Listed entries -
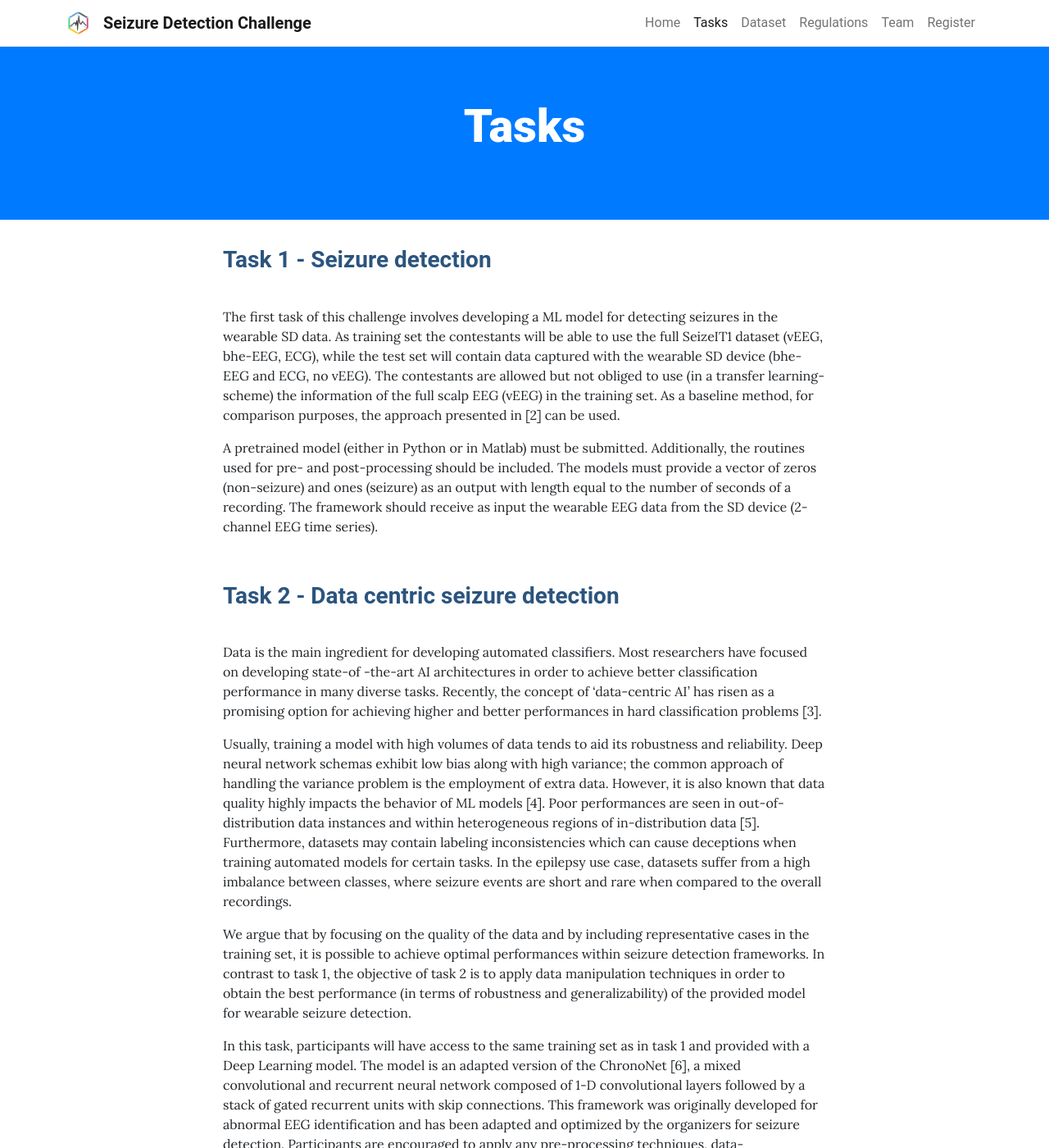
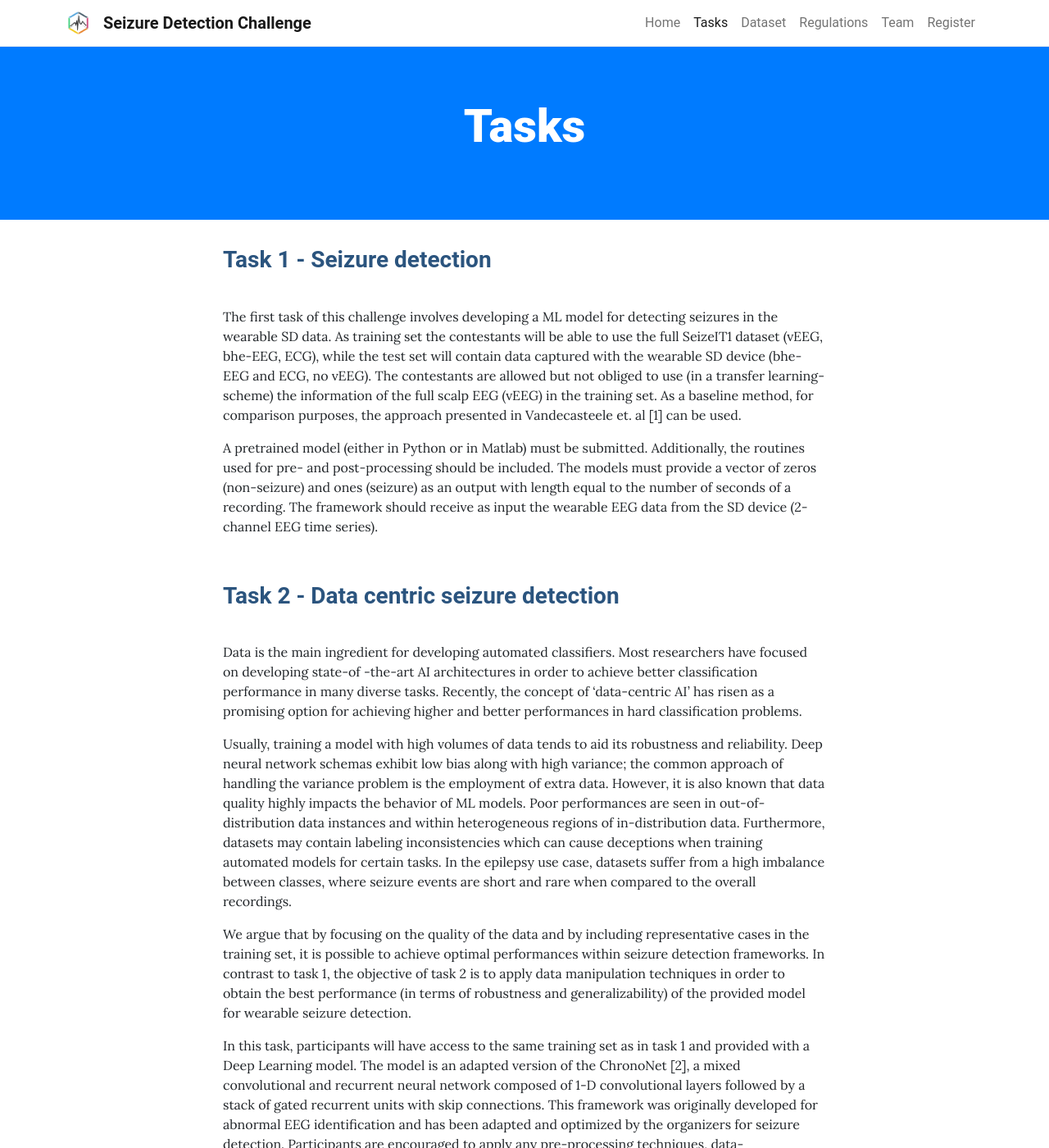
Before and after one commit to nestconf25/nestconf25.github.io, a Jekyll site: the page built from pages/tasks.md, in a window 1280 px wide and 1400 px high. Shown: the whole window at 82% size. Built offline with Jekyll 4.4.1, drawn with Linux system fonts in a browser that asks for light colours; part of the change alters nothing that is shown; some of the changed text lies outside the part shown.

Commit message:
added references

```diff
--- a/pages/tasks.md
+++ b/pages/tasks.md
@@ -5,7 +5,7 @@ permalink: /tasks/
 
 ### **<span style="color:#2B547E">Task 1 - Seizure detection</span>**
 \
-The first task of this challenge involves developing a ML model for detecting seizures in the wearable SD data. As training set the contestants will be able to use the full SeizeIT1 dataset (vEEG, bhe-EEG, ECG), while the test set will contain data captured with the wearable SD device (bhe-EEG and ECG, no vEEG). The contestants are allowed but not obliged to use (in a transfer learning-scheme) the information of the full scalp EEG (vEEG) in the training set. As a baseline method, for comparison purposes, the approach presented in [2] can be used.
+The first task of this challenge involves developing a ML model for detecting seizures in the wearable SD data. As training set the contestants will be able to use the full SeizeIT1 dataset (vEEG, bhe-EEG, ECG), while the test set will contain data captured with the wearable SD device (bhe-EEG and ECG, no vEEG). The contestants are allowed but not obliged to use (in a transfer learning-scheme) the information of the full scalp EEG (vEEG) in the training set. As a baseline method, for comparison purposes, the approach presented in Vandecasteele et. al [1] can be used.
 
 A pretrained model (either in Python or in Matlab) must be submitted. Additionally, the routines used for pre- and post-processing should be included. The models must provide a vector of zeros (non-seizure) and ones (seizure) as an output with length equal to the number of seconds of a recording. The framework should receive as input the wearable EEG data from the SD device (2-channel EEG time series).
 
@@ -13,15 +13,23 @@ A pretrained model (either in Python or in Matlab) must be submitted. Additional
 
 ### **<span style="color:#2B547E">Task 2 - Data centric seizure detection</span>**
 \
-Data is the main ingredient for developing automated classifiers. Most researchers have focused on developing state-of -the-art AI architectures in order to achieve better classification performance in many diverse tasks. Recently, the concept of ‘data-centric AI’ has risen as a promising option for achieving higher and better performances in hard classification problems [3].
+Data is the main ingredient for developing automated classifiers. Most researchers have focused on developing state-of -the-art AI architectures in order to achieve better classification performance in many diverse tasks. Recently, the concept of ‘data-centric AI’ has risen as a promising option for achieving higher and better performances in hard classification problems.
 
-Usually, training a model with high volumes of data tends to aid its robustness and reliability. Deep neural network schemas exhibit low bias along with high variance; the common approach of handling the variance problem is the employment of extra data. However, it is also known that data quality highly impacts the behavior of ML models [4]. Poor performances are seen in out-of-distribution data instances and within heterogeneous regions of in-distribution data [5]. Furthermore, datasets may contain labeling inconsistencies which can cause deceptions when training automated models for certain tasks. In the epilepsy use case, datasets suffer from a high imbalance between classes, where seizure events are short and rare when compared to the overall recordings.
+Usually, training a model with high volumes of data tends to aid its robustness and reliability. Deep neural network schemas exhibit low bias along with high variance; the common approach of handling the variance problem is the employment of extra data. However, it is also known that data quality highly impacts the behavior of ML models. Poor performances are seen in out-of-distribution data instances and within heterogeneous regions of in-distribution data. Furthermore, datasets may contain labeling inconsistencies which can cause deceptions when training automated models for certain tasks. In the epilepsy use case, datasets suffer from a high imbalance between classes, where seizure events are short and rare when compared to the overall recordings.
 
 We argue that by focusing on the quality of the data and by including representative cases in the training set, it is possible to achieve optimal performances within seizure detection frameworks. In contrast to task 1, the objective of task 2 is to apply data manipulation techniques in order to obtain the best performance (in terms of robustness and generalizability) of the provided model for wearable seizure detection.
 
-In this task, participants will have access to the same training set as in task 1 and provided with a Deep Learning model. The model is an adapted version of the ChronoNet [6], a mixed convolutional and recurrent neural network composed of 1-D convolutional layers followed by a stack of gated recurrent units with skip connections. This framework was originally developed for abnormal EEG identification and has been adapted and optimized by the organizers for seizure detection. Participants are encouraged to apply any pre-processing techniques, data-augmentation, subsampling strategies, etc., in order to build a training set to feed the model.
+In this task, participants will have access to the same training set as in task 1 and provided with a Deep Learning model. The model is an adapted version of the ChronoNet [2], a mixed convolutional and recurrent neural network composed of 1-D convolutional layers followed by a stack of gated recurrent units with skip connections. This framework was originally developed for abnormal EEG identification and has been adapted and optimized by the organizers for seizure detection. Participants are encouraged to apply any pre-processing techniques, data-augmentation, subsampling strategies, etc., in order to build a training set to feed the model.
 
 The input segment size of the model is fixed at 2 second 2-channel EEG windows at a sampling frequency of 200 Hz [400 x 2]. The model’s architecture will be shared and the training routine cannot be changed by the participants. The model was implemented in python, with the use of the Keras API.
 The output should be a vector of zeros (non-seizure) and ones (seizure) for each consecutive 2 second EEG segment. Both the **data processing and manipulation pipeline** and the **trained model’s weights** (serialize weights in HDF5 format) have to be submitted.
 
 As a baseline, the metrics were computed with a model trained using all bhe-EEG seizure data segments of SeizeIT1 and randomly selected non-seizure data segments with a balancing factor of 10. The performance obtained was 58.22% sensitivity with a 117.12 false alarm rate (false alarms per hour).
+
+\
+\
+\
+[1] K. Vandecasteele et al., “Visual seizure annotation and automated seizure detection using behind-the-ear elec- troencephalographic channels,” Epilepsia, vol. 61, no. 4, pp. 766–775, 2020.
+
+[2] S. Roy et al., “Chrononet: A deep recurrent neural net- work for abnormal eeg identification,” in Artificial Intel-
+ligence in Medicine. 2019, pp. 47–56.
```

What to produce -
Among the lines of the records, copy out each one that contains the word "apply".

Solution to this problem -
 We argue that by focusing on the quality of the data and by including representative cases in the training set, it is possible to achieve optimal performances within seizure detection frameworks. In contrast to task 1, the objective of task 2 is to apply data manipulation techniques in order to obtain the best performance (in terms of robustness and generalizability) of the provided model for wearable seizure detection.
-In this task, participants will have access to the same training set as in task 1 and provided with a Deep Learning model. The model is an adapted version of the ChronoNet [6], a mixed convolutional and recurrent neural network composed of 1-D convolutional layers followed by a stack of gated recurrent units with skip connections. This framework was originally developed for abnormal EEG identification and has been adapted and optimized by the organizers for seizure detection. Participants are encouraged to apply any pre-processing techniques, data-augmentation, subsampling strategies, etc., in order to build a training set to feed the model.
+In this task, participants will have access to the same training set as in task 1 and provided with a Deep Learning model. The model is an adapted version of the ChronoNet [2], a mixed convolutional and recurrent neural network composed of 1-D convolutional layers followed by a stack of gated recurrent units with skip connections. This framework was originally developed for abnormal EEG identification and has been adapted and optimized by the organizers for seizure detection. Participants are encouraged to apply any pre-processing techniques, data-augmentation, subsampling strategies, etc., in order to build a training set to feed the model.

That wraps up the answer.